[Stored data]
===============

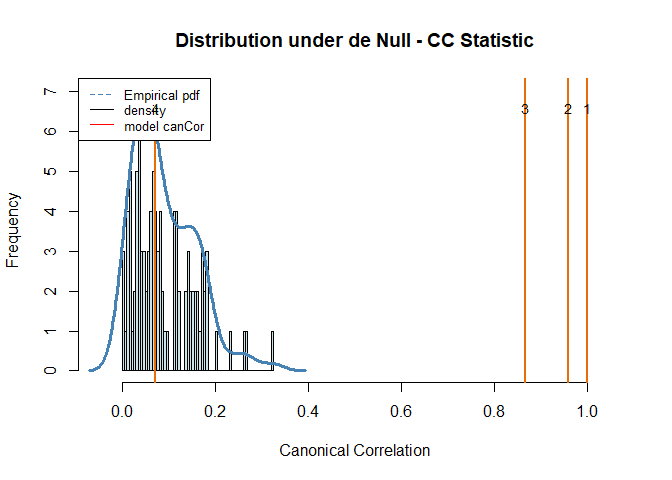
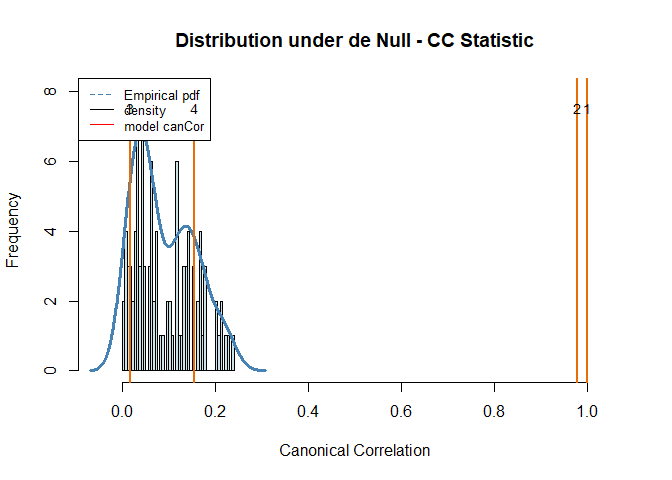
change description and links

diff --git a/README.md b/README.md
@@ -6,9 +6,19 @@
 <!-- badges: start -->
 <!-- badges: end -->
 
-The goal of toscca is to find sparse canonical vectors maximally
-correlating two data sets. The number of nonzero variables must be
-stated beforehand. The descriptive algorithm can be seen below.
+## Overview
+
+toscca is an R package to perform Thresholded Ordered Sparse Canonical
+Correlation Analysis (TOSCCA), descibed in [(Senar N. et
+al. nd)](https://arxiv.org/abs/2310.02169) for the analysis and
+integration of two datasets, at least one of which is high-dimensional.
+TOSCCA is an extension of the sparse CCA method based on
+soft-thresholding that produces near-orthogonal components, allows for
+browsing over various sparsity levels, and permutation-based hypothesis
+testing. Our soft-thresholding approach avoids tuning of a penalty
+parameter, which is computationally burdensome and may render
+unintelligible results. In addition, unlike alternative approaches, our
+method is less dependent on the initialisation.
 
 <img src="https://github.com/nuria-sv/toscca/blob/master/algorithm.png" height="380" width="700" align="center">
 
@@ -58,7 +68,7 @@ cca_toscca  = toscca::toscca(X, Y, nonz_x, nonz_y, K, init, combination = FALSE)
 #>  For component K =  1 : 
 #> | . . . . . . . . . . . . . . . . . . . . . . . . . . . . . . . . . . . . . .  | 100 %          Common convergence error: 0 & Iterations: 4 
 #> k-fold cv max. cancor 
-#>             0.9999178 
+#>             0.9999163 
 #> 
 #>  ........................................ 
 #>  # nonzero A: 100
@@ -71,9 +81,9 @@ cca_toscca  = toscca::toscca(X, Y, nonz_x, nonz_y, K, init, combination = FALSE)
     #> 
     #> __________________________________________ 
     #>  For component K =  2 : 
-    #> | . . . . . . . . . . . . . . . . . . . . . . . . . . . . . . . . . . . . . .  | 100 %          Common convergence error: 0 & Iterations: 13 
+    #> | . . . . . . . . . . . . . . . . . . . . . . . . . . . . . . . . . . . . . .  | 100 %          Common convergence error: 0 & Iterations: 11 
     #> k-fold cv max. cancor 
-    #>             0.9572062 
+    #>             0.9774014 
     #> 
     #>  ........................................ 
     #>  # nonzero A: 100
@@ -85,9 +95,9 @@ cca_toscca  = toscca::toscca(X, Y, nonz_x, nonz_y, K, init, combination = FALSE)
     #> 
     #> __________________________________________ 
     #>  For component K =  3 : 
-    #> | . . . . . . . . . . . . . . . . . . . . . . . . . . . . . . . . . . . . . .  | 100 %          Common convergence error: 0.10645 & Iterations: 21 
+    #> | . . . . . . . . . . . . . . . . . . . . . . . . . . . . . . . . . . . . . .  | 100 %          Common convergence error: 0.00034 & Iterations: 21 
     #> k-fold cv max. cancor 
-    #>             0.8656789 
+    #>            0.01692739 
     #> 
     #>  ........................................ 
     #>  # nonzero A: 100
@@ -99,9 +109,9 @@ cca_toscca  = toscca::toscca(X, Y, nonz_x, nonz_y, K, init, combination = FALSE)
     #> 
     #> __________________________________________ 
     #>  For component K =  4 : 
-    #> | . . . . . . . . . . . . . . . . . . . . . . . . . . . . . . . . . . . . . .  | 100 %          Common convergence error: 0.00521 & Iterations: 21 
+    #> | . . . . . . . . . . . . . . . . . . . . . . . . . . . . . . . . . . . . . .  | 100 %          Common convergence error: 0.01612 & Iterations: 21 
     #> k-fold cv max. cancor 
-    #>            0.07255689 
+    #>             0.1546782 
     #> 
     #>  ........................................ 
     #>  # nonzero A: 100
@@ -124,8 +134,8 @@ perm_toscca = perm.toscca(X, Y, nonz_x, nonz_y, K = K, init, draws = 100, cancor
     #> Empirical p-values:
     #> 0
     #> 0
-    #> 0
-    #> 0.49
+    #> 0.89
+    #> 0.18
     #> NULL
 
 We repeat the analysis using the Penalised Matrix Analysis approach from
@@ -270,22 +280,22 @@ third_fourth
 PMA
 </td>
 <td style="text-align:right;">
+0.7209013
+</td>
+<td style="text-align:right;">
+0.1783154
+</td>
+<td style="text-align:right;">
+0.0078330
+</td>
+<td style="text-align:right;">
+-0.0101011
+</td>
+<td style="text-align:right;">
 -0.0101010
 </td>
 <td style="text-align:right;">
-0.7856425
-</td>
-<td style="text-align:right;">
-0.1160291
-</td>
-<td style="text-align:right;">
-0.158146
-</td>
-<td style="text-align:right;">
-0.3697112
-</td>
-<td style="text-align:right;">
--0.0101009
+-0.0101010
 </td>
 </tr>
 <tr>
@@ -293,22 +303,22 @@ PMA
 TOSCCA
 </td>
 <td style="text-align:right;">
--0.0184603
+-0.0145025
 </td>
 <td style="text-align:right;">
-0.0117927
+-0.0134124
 </td>
 <td style="text-align:right;">
-0.0080481
+-0.0072027
 </td>
 <td style="text-align:right;">
-0.004838
+-0.0060141
 </td>
 <td style="text-align:right;">
--0.0017170
+-0.0014893
 </td>
 <td style="text-align:right;">
--0.0026917
+0.0518036
 </td>
 </tr>
 </tbody>
@@ -338,16 +348,16 @@ Autocorrelation between components
 PMA
 </td>
 <td style="text-align:right;">
-0.0019883
+0.0015574
 </td>
 <td style="text-align:right;">
-0.0078720
+0.0017387
 </td>
 <td style="text-align:right;">
-0.0037968
+0.0032143
 </td>
 <td style="text-align:right;">
-0.0059664
+0.0056692
 </td>
 </tr>
 <tr>
@@ -355,16 +365,16 @@ PMA
 TOSCCA
 </td>
 <td style="text-align:right;">
-0.0074850
+0.0053155
 </td>
 <td style="text-align:right;">
-0.0088135
+0.0069711
 </td>
 <td style="text-align:right;">
-0.0094978
+0.0076497
 </td>
 <td style="text-align:right;">
-0.0099660
+0.0079886
 </td>
 </tr>
 </tbody>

===============

Wherever the word "soft" appears in a line of the data, copy that line.

+soft-thresholding that produces near-orthogonal components, allows for
+testing. Our soft-thresholding approach avoids tuning of a penalty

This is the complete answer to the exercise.